▶ **What the task requires**
In the listing below, tally the lines that hold "name" and report that number by itself.

▶ **Given records**
☆ ☆ ☆

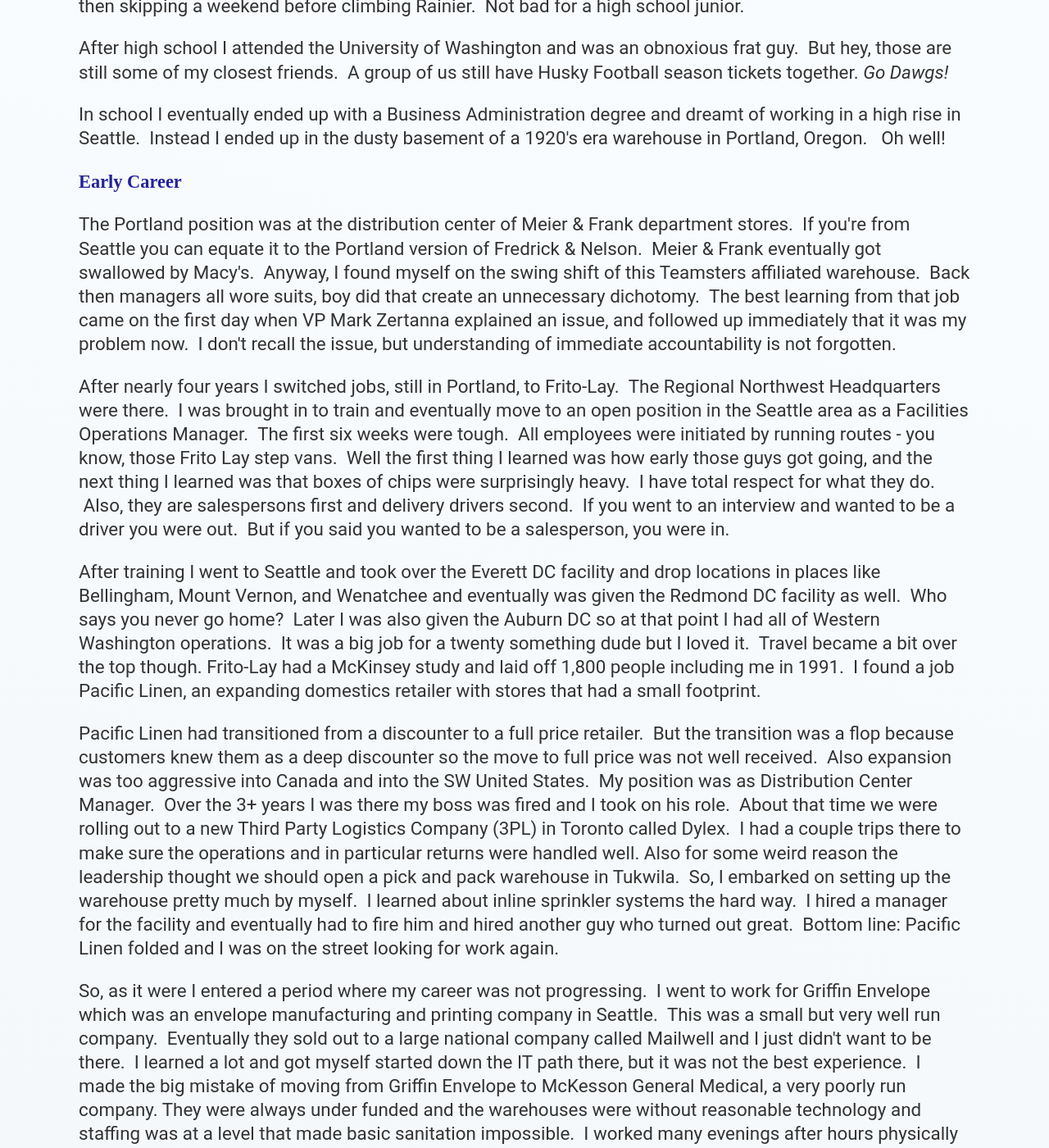
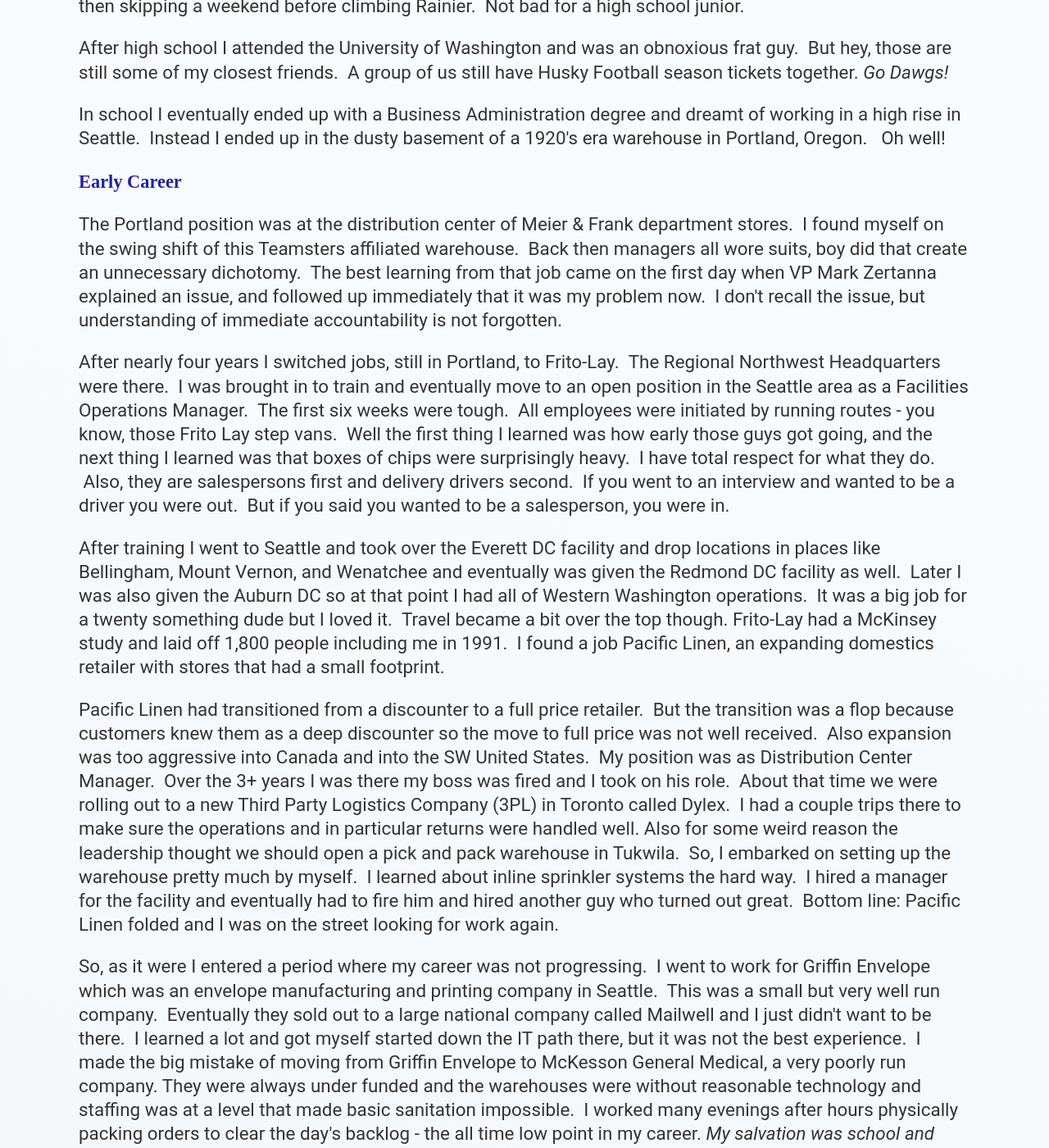
Before and after one commit to mo4dawg/mo4dawg.github.io, a Jekyll site: the page built from about/index.html, in a window 1280 px wide and 1400 px high, scrolled down 637 px. Shown: the whole window at 82% size. Built offline with Jekyll 4.4.1, drawn with Linux system fonts in a browser that asks for light colours.

Commit message:
Update index.html

```diff
--- a/about/index.html
+++ b/about/index.html
@@ -18,11 +18,11 @@
 <p>After high school I attended the University of Washington and was an obnoxious frat guy.  &nbsp;But hey, those are still some of my closest friends.  &nbsp;A group of us still have Husky Football season tickets together.  <em> Go Dawgs! </em></p>
 <p>In school I eventually ended up with a Business Administration degree and dreamt of working in a high rise in Seattle. &nbsp;Instead I ended up in the dusty basement of a 1920's era warehouse in Portland, Oregon. &nbsp; Oh well!</p>
 <h3><a name="EarlyCareer">Early Career</a></h3>
-<p>The Portland position was at the distribution center of Meier & Frank department stores. &nbsp;If you're from Seattle you can equate it to the Portland version of Fredrick & Nelson. &nbsp;Meier & Frank eventually got swallowed by Macy's.  &nbsp;Anyway, I found myself on the swing shift of this Teamsters affiliated warehouse.  &nbsp;Back then managers all wore suits, boy did that create an unnecessary dichotomy.  &nbsp;The best learning from that job came on the first day when VP Mark Zertanna explained an issue, and followed up immediately that it was my problem now.  &nbsp;I don't recall the issue, but understanding of immediate accountability is not forgotten. </p>
-<p>After nearly four years I switched jobs, still in Portland, to Frito-Lay. &nbsp;The Regional Northwest Headquarters were there. &nbsp;I was brought in to train and eventually move to an open position in the Seattle area as a Facilities Operations Manager. &nbsp;The first six weeks were tough. &nbsp;All employees were initiated by running routes - you know, those Frito Lay step vans. &nbsp;Well the first thing I learned was how early those guys got going, and the next thing I learned was that boxes of chips were surprisingly heavy. &nbsp;I have total respect for what they do.  &nbsp;Also, they are salespersons first and delivery drivers second. &nbsp;If you went to an interview and wanted to be a driver you were out. &nbsp;But if you said you wanted to be a salesperson, you were in. </p>
-<p>After training I went to Seattle and took over the Everett DC facility and drop locations in places like Bellingham, Mount Vernon, and Wenatchee and eventually was given the Redmond DC facility as well.  &nbsp;Who says you never go home?  &nbsp;Later I was also given the Auburn DC so at that point I had all of Western Washington operations.  &nbsp;It was a big job for a twenty something dude but I loved it.  &nbsp;Travel became a bit over the top though.  Frito-Lay had a McKinsey study and laid off 1,800 people including me in 1991. &nbsp;I found a job Pacific Linen, an expanding domestics retailer with stores that had a small footprint.</p>
-<p>Pacific Linen had transitioned from a discounter to a full price retailer. &nbsp;But the transition was a flop because customers knew them as a deep discounter so the move to full price was not well received. &nbsp;Also expansion was too aggressive into Canada and into the SW United States. &nbsp;My position was as Distribution Center Manager. &nbsp;Over the 3+ years I was there my boss was fired and I took on his role. &nbsp;About that time we were rolling out to a new Third Party Logistics Company (3PL) in Toronto called Dylex. &nbsp;I had a couple trips there to make sure the operations and in particular returns were handled well.  Also for some weird reason the leadership thought we should open a pick and pack warehouse in Tukwila. &nbsp;So, I embarked on setting up the warehouse pretty much by myself. &nbsp;I learned about inline sprinkler systems the hard way. &nbsp;I hired a manager for the facility and eventually had to fire him and hired another guy who turned out great. &nbsp;Bottom line: Pacific Linen folded and I was on the street looking for work again. </p>
-<p>So, as it were I entered a period where my career was not progressing.  &nbsp;I went to work for Griffin Envelope which was an envelope manufacturing and printing company in Seattle. &nbsp;This was a small but very well run company.  &nbsp;Eventually they sold out to a large national company called Mailwell and I just didn't want to be there. &nbsp;I learned a lot and got myself started down the IT path there, but it was not the best experience. &nbsp;I made the big mistake of moving from Griffin Envelope to McKesson General Medical, a very poorly run company.  They were always under funded and the warehouses were without reasonable technology and staffing was at a level that made basic sanitation impossible. &nbsp;I worked many evenings after hours physically packing orders to clear the day's backlog - the all time low point in my career.  <em>My salvation was school and family.</em> </p>
+<p>The Portland position was at the distribution center of Meier & Frank department stores.&nbsp; I found myself on the swing shift of this Teamsters affiliated warehouse.  &nbsp;Back then managers all wore suits, boy did that create an unnecessary dichotomy.  &nbsp;The best learning from that job came on the first day when VP Mark Zertanna explained an issue, and followed up immediately that it was my problem now.  &nbsp;I don't recall the issue, but understanding of immediate accountability is not forgotten. </p>
+<p>After nearly four years I switched jobs, still in Portland, to Frito-Lay. &nbsp;The Regional Northwest Headquarters were there. &nbsp;I was brought in to train and eventually move to an open position in the Seattle area as a Facilities Operations Manager. &nbsp;The first six weeks were tough. &nbsp;All employees were initiated by running routes - you know, those Frito Lay step vans. &nbsp;Well the first thing I learned was how early those guys got going, and the next thing I learned was that boxes of chips were surprisingly heavy. &nbsp;I have total respect for what they do.  &nbsp;Also, they are salespersons first and delivery drivers second.&nbsp; If you went to an interview and wanted to be a driver you were out. &nbsp;But if you said you wanted to be a salesperson, you were in.</p>
+<p>After training I went to Seattle and took over the Everett DC facility and drop locations in places like Bellingham, Mount Vernon, and Wenatchee and eventually was given the Redmond DC facility as well.&nbsp; Later I was also given the Auburn DC so at that point I had all of Western Washington operations.&nbsp; It was a big job for a twenty something dude but I loved it.  &nbsp;Travel became a bit over the top though.  Frito-Lay had a McKinsey study and laid off 1,800 people including me in 1991. &nbsp;I found a job Pacific Linen, an expanding domestics retailer with stores that had a small footprint.</p>
+<p>Pacific Linen had transitioned from a discounter to a full price retailer.&nbsp; But the transition was a flop because customers knew them as a deep discounter so the move to full price was not well received. &nbsp;Also expansion was too aggressive into Canada and into the SW United States.&nbsp; My position was as Distribution Center Manager. &nbsp;Over the 3+ years I was there my boss was fired and I took on his role.&nbsp; About that time we were rolling out to a new Third Party Logistics Company (3PL) in Toronto called Dylex. &nbsp;I had a couple trips there to make sure the operations and in particular returns were handled well.  Also for some weird reason the leadership thought we should open a pick and pack warehouse in Tukwila. &nbsp;So, I embarked on setting up the warehouse pretty much by myself.&nbsp; I learned about inline sprinkler systems the hard way. &nbsp;I hired a manager for the facility and eventually had to fire him and hired another guy who turned out great. &nbsp;Bottom line: Pacific Linen folded and I was on the street looking for work again. </p>
+<p>So, as it were I entered a period where my career was not progressing.&nbsp; I went to work for Griffin Envelope which was an envelope manufacturing and printing company in Seattle.&nbsp; This was a small but very well run company.  &nbsp;Eventually they sold out to a large national company called Mailwell and I just didn't want to be there. &nbsp;I learned a lot and got myself started down the IT path there, but it was not the best experience. &nbsp;I made the big mistake of moving from Griffin Envelope to McKesson General Medical, a very poorly run company.  They were always under funded and the warehouses were without reasonable technology and staffing was at a level that made basic sanitation impossible. &nbsp;I worked many evenings after hours physically packing orders to clear the day's backlog - the all time low point in my career.  <em>My salvation was school and family.</em> </p>
 <h3><a name="Family">Family</a></h3>
 <p>I met my wife Suzanne in 1990 and we were married in October of 1991. &nbsp;It happened that the Frito-Lay layoff was just a couple weeks before the wedding. &nbsp;My son John was born in 1994 about a year before I left Pacific Linen. &nbsp;He had big blue eyes and a blonde head.  He was razor intelligent. &nbsp;My second son Jackson was born in 1996 while I was at Griffin Envelope.  He has darker hair and brown eyes and a built in diligence. &nbsp;Both kids have since grown into fine young men. &nbsp;My family helped me get through the dark days that were McKesson. &nbsp;We used to hold the kids and dance around and sing to REM's "Shining Happy People" and do all those things you do with your kids.</p>
 <h3><a name="School">Back to School</a></h3>
```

☆ ☆ ☆

▶ **Solved problem**
3